Quilt like image with colorful blocks with geometric shapes and profiles of people in the BIPOC community.


BIPOC Mental Health 

The research and data around mental health in America demonstrates what many individuals who identify as black, indigenous, or people of color (BIPOC) have long known to be true: that acts of racism and discrimination negatively effect a person's safety, health, and wellbeing in countless ways 

Racism and discrimination can take many forms – from individual “microaggressions” (which, despite its name, can significantly affect a person’s sense of safety and belonging) to broad systemic inequities that harm an entire community’s quality of life for generations.   

It’s important to recognize and acknowledge that behavioral health and medical providers have also been complicit in this centuries-old harm and mistreatment of communities of color. To better serve historically minoritized communities and close existing healthcare gaps, we must do the work to better understand this historical context and adopt new policies centered around equity, justice, and belonging.  

At Mental Health Partners, we continue to improve our understanding of the needs of our community and the delivery of culturally responsive care to historically minoritized and under-resourced communities in our region. 

Continue reading to expand your knowledge and understanding on this important topic.  

What does BIPOC mean?  

BIPOC (pronounced “bye-pock”) is an acronym that stands for Black, Indigenous, (and) People of Color. This term is often used in the United States to highlight the collective experiences of communities of color and establish solidarity between culturally diverse groups. At the same time, BIPOC centers on the experiences of Black and Indigenous communities. 

While we use the term BIPOC in this article, we also recognize that the term is imperfect and imprecise, and not all individuals or communities prefer to be identified as such. Some feel as though this umbrella term erases their own unique history, trauma, culture, and experiences. Not all people of color have the same lived experience, particularly when it comes to legislation, prejudice, and systemic oppression. 

Always respect and use the terminology that an individual, group, or community uses to self-identify. 

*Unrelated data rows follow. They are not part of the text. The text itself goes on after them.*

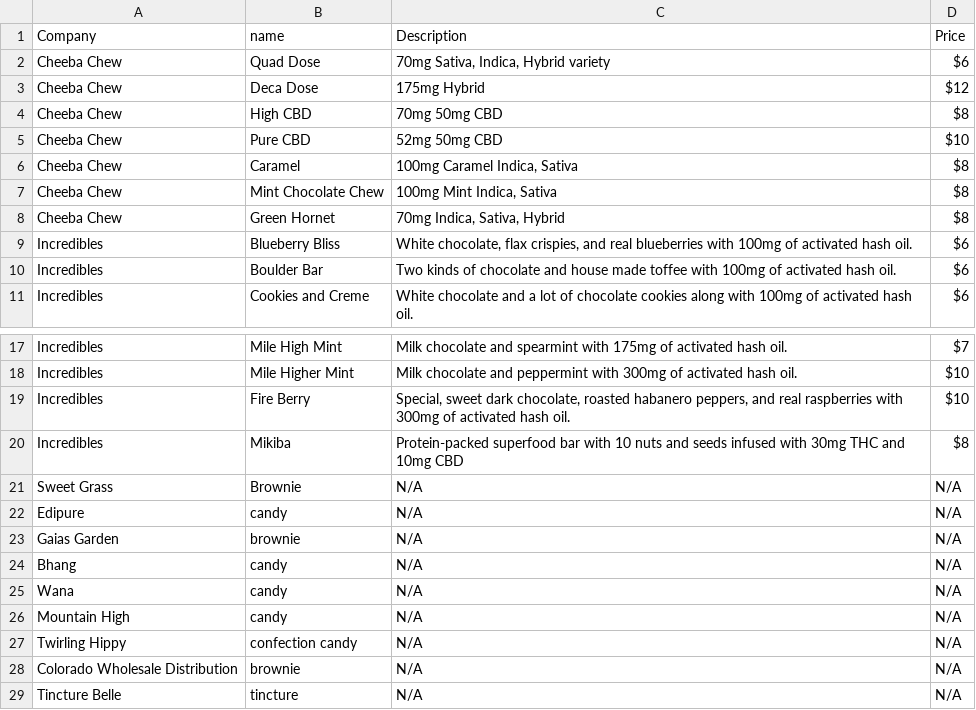
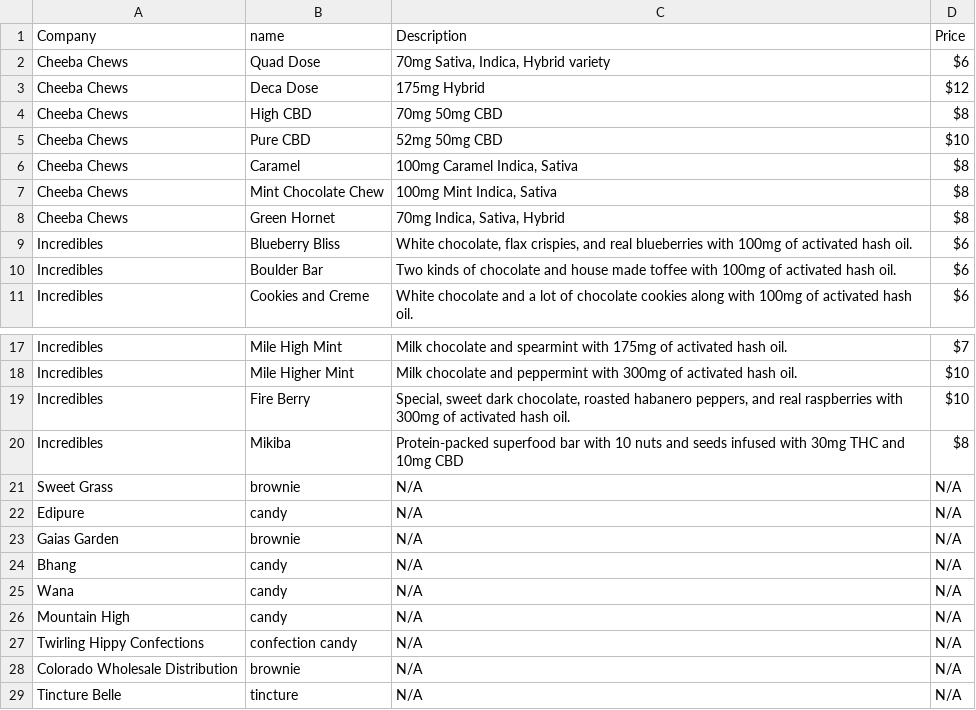
Before and after one commit to githop/cannabrokers, a CSV file: db/edibles.csv, drawn as a sheet; only a part is shown, gaps mark what is left out; the diff names each change by its address in the sheet, - before the commit and + after, or states it on an @@ line.

```diff
--- a/db/edibles.csv
+++ b/db/edibles.csv
-A2:A8 (Company): Cheeba Chew
+A2:A8 (Company): Cheeba Chews
-B21 (name): Brownie
+B21 (name): brownie
-A27 (Company): Twirling Hippy
+A27 (Company): Twirling Hippy Confections
```
Also changed, not shown: db/merchants.csv, 12 other files.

BIPOC Mental Health Statistics 

Mental health and wellness doesn’t happen in a vacuum. Experts now understand that a wide range of factors can impact a person’s quality of life and their long-term health – including where they are born, live, learn, work, play, worship, and age. These factors are referred to as the Social Determinants of Health. 

The statistics below demonstrate how these Determinants negatively affect many BIPOC individuals and communities in measurable ways.

 Healthy People 2030 Sdoh Graphic Domain Labels

Additional Learning & Resources 

BIPOC mental health resources 

Black Mental Wellness Lounge
A safe space on YouTube created to talk about things that directly impact Black people’s mental health.

The Loveland Foundation
A national nonprofit that provides financial assistance to Black women and girls seeking therapy.

A national nonprofit that encourages Black women and girls to adopt walking as a form of exercise and self-care

Okra Project
A grassroots nonprofit that addresses food insecurity in the Black community, as well as mental health recovery funds to provide Black trans men and women sessions with a licensed Black therapist, free of cost.

Black Mental Health Alliance
A national organization dedicated to developing, promoting, and sponsoring culturally relevant educational forums, training, and referral services to support the health and well-being of Black individuals. 

Therapy for Black Girls
Working to connect Black women with culturally competent therapists, and to destigmatize mental health and therapy in the Black community. 

This Is [Not] Who We Are
A documentary film
exploring the gap between Boulder’s “progressive” self-image and the more complex lived experiences—both historical and contemporary—of its Black citizens.

Population-specific guides from Mental Health America 

Local equity organizations & community partners 

Black and African American communities